Check every line of the entries that follow, and copy the ones containing "detection".
▼▼▼
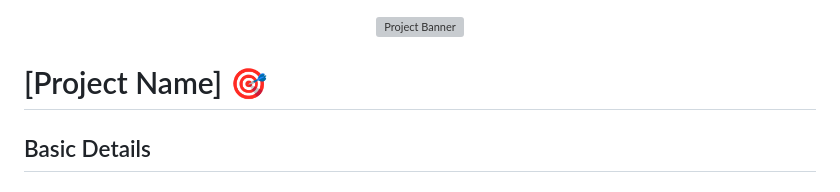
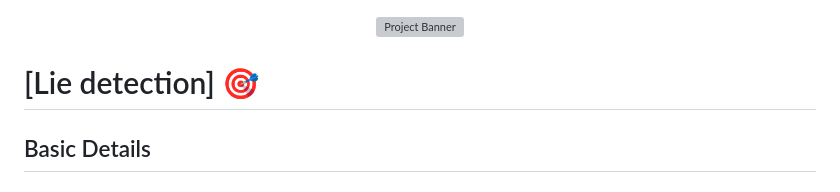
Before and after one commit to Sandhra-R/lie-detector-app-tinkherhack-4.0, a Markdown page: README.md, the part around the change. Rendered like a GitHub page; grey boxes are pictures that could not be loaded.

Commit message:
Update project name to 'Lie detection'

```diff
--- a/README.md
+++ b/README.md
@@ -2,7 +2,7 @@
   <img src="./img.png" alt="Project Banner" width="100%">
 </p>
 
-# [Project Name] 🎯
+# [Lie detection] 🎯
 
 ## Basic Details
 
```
▲▲▲
Output of the exercise:
Update project name to 'Lie detection'
+# [Lie detection] 🎯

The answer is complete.